MATERIAL FOR THIS EXERCISE below:
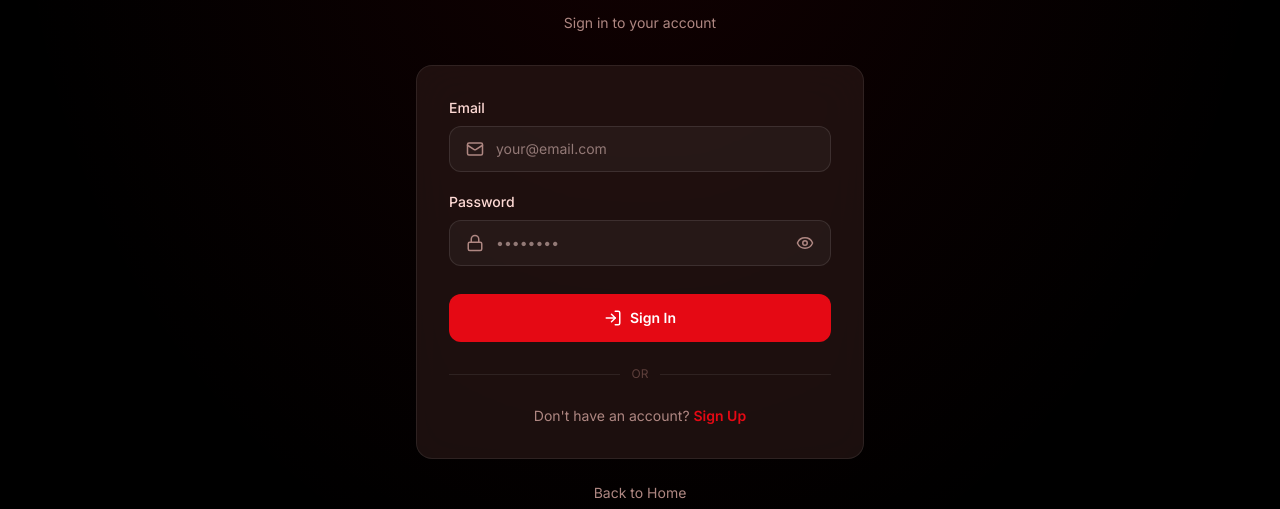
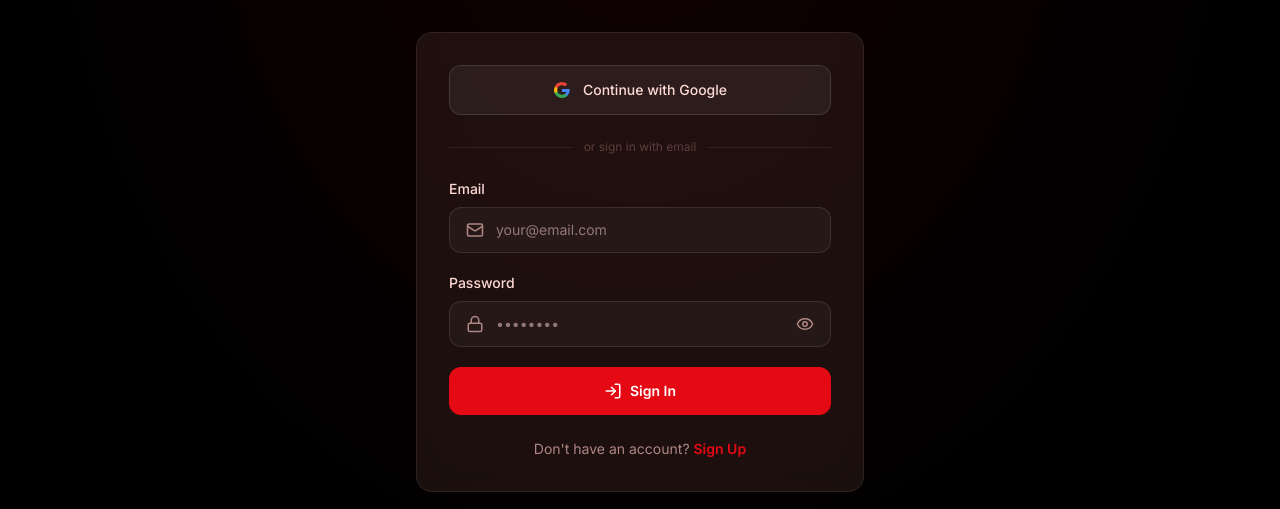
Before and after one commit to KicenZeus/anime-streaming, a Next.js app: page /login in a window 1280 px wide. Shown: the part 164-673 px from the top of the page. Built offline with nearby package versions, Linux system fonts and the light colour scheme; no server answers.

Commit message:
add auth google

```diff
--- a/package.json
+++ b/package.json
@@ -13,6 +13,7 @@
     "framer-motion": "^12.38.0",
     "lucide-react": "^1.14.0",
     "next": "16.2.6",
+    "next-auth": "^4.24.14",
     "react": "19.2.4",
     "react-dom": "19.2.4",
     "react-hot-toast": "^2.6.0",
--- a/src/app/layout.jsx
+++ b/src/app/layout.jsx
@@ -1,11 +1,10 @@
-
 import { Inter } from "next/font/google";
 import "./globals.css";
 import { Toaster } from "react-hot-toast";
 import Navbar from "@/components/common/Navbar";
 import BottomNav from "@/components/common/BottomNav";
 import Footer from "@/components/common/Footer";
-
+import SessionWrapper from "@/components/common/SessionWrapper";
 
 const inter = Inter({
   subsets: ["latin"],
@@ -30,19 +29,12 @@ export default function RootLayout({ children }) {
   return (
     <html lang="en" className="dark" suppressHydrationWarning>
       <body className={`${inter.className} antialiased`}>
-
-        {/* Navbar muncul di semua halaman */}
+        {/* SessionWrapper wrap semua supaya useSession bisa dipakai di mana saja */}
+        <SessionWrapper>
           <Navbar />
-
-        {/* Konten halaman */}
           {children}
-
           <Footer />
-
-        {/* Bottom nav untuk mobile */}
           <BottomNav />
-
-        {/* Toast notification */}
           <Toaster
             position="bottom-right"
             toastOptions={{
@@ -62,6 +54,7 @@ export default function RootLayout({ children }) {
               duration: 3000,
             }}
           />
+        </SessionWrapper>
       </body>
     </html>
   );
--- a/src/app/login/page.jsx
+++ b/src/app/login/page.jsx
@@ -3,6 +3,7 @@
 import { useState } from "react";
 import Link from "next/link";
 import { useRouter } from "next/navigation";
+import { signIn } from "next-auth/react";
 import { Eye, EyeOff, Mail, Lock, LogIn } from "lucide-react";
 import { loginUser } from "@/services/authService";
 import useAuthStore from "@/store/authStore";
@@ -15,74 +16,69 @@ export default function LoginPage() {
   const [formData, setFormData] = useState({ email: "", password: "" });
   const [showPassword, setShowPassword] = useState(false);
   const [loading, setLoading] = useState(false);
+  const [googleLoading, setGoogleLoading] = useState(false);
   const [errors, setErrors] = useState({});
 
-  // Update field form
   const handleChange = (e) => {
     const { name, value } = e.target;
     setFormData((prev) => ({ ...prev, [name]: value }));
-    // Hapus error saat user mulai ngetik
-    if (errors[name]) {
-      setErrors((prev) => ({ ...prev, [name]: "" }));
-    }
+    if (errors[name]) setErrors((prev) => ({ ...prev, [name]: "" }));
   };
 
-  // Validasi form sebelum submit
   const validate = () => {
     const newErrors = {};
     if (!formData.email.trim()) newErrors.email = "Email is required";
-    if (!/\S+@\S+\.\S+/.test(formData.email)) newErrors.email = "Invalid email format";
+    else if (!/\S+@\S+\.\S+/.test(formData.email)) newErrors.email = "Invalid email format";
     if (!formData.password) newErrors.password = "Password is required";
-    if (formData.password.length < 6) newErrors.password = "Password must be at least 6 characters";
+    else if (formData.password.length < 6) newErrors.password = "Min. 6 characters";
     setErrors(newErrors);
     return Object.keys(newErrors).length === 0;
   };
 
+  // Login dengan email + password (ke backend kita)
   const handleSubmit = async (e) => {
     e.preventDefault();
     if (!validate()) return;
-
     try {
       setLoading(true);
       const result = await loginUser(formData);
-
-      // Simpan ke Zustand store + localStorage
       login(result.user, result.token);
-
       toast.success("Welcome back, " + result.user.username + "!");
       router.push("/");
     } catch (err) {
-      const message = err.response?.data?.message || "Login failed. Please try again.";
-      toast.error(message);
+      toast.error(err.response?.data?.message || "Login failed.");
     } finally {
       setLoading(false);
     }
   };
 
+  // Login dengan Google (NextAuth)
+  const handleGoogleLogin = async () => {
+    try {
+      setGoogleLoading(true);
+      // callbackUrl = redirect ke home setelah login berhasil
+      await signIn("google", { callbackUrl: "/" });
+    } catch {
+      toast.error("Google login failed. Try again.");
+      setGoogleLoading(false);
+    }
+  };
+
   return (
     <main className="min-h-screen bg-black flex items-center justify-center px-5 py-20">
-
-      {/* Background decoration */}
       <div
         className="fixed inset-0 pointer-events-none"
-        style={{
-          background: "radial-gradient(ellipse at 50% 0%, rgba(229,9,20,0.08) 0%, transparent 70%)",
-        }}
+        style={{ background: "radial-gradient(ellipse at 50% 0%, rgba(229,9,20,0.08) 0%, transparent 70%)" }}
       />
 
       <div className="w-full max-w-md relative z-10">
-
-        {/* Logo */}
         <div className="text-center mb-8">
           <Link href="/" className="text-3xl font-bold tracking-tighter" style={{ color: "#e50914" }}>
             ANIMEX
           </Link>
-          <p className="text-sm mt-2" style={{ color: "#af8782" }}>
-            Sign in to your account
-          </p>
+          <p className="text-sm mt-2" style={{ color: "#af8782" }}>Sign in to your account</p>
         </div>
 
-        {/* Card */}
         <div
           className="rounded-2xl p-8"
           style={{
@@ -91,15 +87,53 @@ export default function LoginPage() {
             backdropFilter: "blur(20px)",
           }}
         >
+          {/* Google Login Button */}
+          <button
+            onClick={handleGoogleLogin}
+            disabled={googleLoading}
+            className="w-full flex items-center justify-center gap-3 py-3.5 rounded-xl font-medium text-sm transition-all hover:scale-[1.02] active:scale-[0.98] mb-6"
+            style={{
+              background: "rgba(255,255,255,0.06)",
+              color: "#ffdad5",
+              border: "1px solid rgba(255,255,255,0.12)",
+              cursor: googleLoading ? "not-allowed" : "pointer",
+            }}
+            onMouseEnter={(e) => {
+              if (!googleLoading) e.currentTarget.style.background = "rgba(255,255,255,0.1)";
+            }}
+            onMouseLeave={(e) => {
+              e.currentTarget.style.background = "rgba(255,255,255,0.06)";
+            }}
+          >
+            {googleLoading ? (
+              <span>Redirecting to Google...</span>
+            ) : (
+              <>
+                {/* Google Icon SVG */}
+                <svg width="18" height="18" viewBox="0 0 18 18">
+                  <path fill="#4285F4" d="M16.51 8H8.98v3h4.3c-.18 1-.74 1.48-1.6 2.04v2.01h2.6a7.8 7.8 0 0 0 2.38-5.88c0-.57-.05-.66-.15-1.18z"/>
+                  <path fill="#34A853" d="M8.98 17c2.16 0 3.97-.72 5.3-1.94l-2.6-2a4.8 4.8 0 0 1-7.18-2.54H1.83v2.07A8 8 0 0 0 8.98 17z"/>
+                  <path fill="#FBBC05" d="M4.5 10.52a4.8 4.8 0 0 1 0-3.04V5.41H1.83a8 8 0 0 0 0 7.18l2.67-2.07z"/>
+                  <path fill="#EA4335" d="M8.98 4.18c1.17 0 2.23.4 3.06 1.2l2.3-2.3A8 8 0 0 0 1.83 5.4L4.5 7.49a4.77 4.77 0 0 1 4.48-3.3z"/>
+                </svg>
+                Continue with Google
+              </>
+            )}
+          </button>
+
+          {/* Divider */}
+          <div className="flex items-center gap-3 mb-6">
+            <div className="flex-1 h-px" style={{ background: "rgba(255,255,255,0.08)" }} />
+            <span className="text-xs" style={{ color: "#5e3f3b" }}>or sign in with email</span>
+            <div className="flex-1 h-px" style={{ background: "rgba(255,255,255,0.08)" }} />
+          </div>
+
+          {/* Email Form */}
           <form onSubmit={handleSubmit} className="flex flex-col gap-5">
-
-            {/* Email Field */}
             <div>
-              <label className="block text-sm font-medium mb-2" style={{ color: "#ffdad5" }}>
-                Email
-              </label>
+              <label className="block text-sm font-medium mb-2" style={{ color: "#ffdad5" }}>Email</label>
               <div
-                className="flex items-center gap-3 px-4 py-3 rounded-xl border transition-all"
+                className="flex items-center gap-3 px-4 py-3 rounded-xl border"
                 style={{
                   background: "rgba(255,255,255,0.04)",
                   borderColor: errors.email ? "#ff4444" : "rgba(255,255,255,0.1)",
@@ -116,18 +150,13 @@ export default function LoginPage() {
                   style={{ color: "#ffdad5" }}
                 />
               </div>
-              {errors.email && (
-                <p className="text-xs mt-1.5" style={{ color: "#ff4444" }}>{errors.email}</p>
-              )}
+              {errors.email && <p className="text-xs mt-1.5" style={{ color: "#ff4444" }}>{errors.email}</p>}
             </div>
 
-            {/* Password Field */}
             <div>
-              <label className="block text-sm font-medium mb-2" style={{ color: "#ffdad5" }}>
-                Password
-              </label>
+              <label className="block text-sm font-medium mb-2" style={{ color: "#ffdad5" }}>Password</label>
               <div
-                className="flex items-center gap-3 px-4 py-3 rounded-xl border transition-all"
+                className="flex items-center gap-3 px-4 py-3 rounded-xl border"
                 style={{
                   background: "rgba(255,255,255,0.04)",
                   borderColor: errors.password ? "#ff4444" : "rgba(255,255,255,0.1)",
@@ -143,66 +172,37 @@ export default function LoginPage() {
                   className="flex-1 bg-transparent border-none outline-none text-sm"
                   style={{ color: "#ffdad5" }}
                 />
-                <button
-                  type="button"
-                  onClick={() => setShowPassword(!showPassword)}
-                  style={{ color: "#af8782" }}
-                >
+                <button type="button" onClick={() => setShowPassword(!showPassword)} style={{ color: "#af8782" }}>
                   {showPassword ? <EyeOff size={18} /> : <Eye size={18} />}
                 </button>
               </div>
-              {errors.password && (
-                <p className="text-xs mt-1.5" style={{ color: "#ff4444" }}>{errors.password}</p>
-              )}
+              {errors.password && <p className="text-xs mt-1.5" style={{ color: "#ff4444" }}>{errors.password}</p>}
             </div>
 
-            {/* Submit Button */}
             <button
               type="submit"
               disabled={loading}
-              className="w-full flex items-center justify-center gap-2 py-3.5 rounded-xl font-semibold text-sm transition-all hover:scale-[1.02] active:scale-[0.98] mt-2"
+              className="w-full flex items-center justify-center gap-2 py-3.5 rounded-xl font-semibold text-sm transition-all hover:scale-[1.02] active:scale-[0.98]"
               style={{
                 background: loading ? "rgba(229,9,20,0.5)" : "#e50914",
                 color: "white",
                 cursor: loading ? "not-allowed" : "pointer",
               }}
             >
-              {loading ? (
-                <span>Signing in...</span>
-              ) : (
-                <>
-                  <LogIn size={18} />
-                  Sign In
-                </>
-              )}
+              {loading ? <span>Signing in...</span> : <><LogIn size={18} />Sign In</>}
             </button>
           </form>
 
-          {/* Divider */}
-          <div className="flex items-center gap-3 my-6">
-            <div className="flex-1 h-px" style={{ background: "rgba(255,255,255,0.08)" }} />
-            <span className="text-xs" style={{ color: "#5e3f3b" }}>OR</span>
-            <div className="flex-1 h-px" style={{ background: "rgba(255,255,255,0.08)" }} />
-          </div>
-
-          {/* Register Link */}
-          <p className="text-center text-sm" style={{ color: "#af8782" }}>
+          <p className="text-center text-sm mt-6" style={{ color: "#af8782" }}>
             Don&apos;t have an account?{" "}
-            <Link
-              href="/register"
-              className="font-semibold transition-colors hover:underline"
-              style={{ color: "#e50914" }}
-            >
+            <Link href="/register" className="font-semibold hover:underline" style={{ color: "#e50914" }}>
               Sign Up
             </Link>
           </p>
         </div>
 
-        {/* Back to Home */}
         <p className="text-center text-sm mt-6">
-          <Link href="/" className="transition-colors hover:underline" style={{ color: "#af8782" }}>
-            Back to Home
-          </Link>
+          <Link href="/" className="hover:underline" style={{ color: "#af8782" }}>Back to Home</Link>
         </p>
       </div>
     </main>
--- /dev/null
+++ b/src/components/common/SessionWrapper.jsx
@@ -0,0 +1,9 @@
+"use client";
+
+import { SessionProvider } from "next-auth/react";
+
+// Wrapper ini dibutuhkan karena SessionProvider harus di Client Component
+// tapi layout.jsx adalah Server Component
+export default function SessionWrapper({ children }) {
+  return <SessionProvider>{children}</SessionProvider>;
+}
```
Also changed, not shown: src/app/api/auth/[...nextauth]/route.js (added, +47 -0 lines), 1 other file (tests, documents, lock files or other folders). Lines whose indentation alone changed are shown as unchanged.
End of MATERIAL FOR THIS EXERCISE.
## ASSIGNMENT:
In the listing above, count every line that contains the word "function" and give the number with no comment.

## SOLUTION FOR THIS EXERCISE:
7